“I’ve spoken with former trafficking victims who are now assisting others to exit and escape and watched as their confidence, dignity and sense of self-worth has been restored. The need is great, the stakes are high, but there is hope if we act now.”
In April, the provincial government passed legislation aimed at protecting survivors of human trafficking.
The task force is made up of the following members:
- Paul Brandt, chair — country music superstar, founder of #NotInMyCity and anti-human trafficking advocate
- Heather Forsyth — former solicitor general and former minister of children’s services
- Dale McFee — chief of police, Edmonton Police Service
- Jan Fox — executive director, REACH Edmonton

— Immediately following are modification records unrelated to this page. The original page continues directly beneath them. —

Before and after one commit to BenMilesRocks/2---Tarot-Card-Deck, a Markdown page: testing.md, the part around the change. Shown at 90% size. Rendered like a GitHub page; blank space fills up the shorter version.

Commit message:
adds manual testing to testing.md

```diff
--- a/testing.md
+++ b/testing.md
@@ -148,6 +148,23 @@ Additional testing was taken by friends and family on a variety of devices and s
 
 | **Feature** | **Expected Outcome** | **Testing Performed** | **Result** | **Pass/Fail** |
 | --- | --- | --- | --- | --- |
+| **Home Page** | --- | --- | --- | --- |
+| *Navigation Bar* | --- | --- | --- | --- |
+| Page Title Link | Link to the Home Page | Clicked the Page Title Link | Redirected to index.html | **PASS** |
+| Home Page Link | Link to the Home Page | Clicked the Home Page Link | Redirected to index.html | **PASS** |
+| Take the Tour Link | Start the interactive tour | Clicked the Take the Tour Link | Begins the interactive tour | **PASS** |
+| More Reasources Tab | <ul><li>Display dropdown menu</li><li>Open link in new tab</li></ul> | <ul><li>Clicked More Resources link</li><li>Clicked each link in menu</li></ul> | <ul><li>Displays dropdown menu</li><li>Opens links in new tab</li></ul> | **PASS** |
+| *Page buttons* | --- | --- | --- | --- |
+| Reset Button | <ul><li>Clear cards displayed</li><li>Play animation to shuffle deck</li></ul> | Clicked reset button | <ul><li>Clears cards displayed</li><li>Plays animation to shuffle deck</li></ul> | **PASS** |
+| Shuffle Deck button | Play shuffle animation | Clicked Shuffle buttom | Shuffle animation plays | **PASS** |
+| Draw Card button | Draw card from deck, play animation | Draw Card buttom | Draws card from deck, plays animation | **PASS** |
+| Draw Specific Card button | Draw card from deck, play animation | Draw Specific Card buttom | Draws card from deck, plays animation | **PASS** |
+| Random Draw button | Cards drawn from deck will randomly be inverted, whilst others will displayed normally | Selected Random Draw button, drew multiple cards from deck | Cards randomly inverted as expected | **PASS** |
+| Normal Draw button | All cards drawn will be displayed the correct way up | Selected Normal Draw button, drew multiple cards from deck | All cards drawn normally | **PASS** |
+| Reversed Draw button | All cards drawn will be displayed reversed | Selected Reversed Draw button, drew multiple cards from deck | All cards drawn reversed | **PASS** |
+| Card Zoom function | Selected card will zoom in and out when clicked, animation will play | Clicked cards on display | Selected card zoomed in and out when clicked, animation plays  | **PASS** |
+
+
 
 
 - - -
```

- Douglas Reti — director, Backwoods Energy and former RCMP director-general
- Patricia Vargas — director, Catholic Social Services
- Tyler White — CEO, Siksika Health Services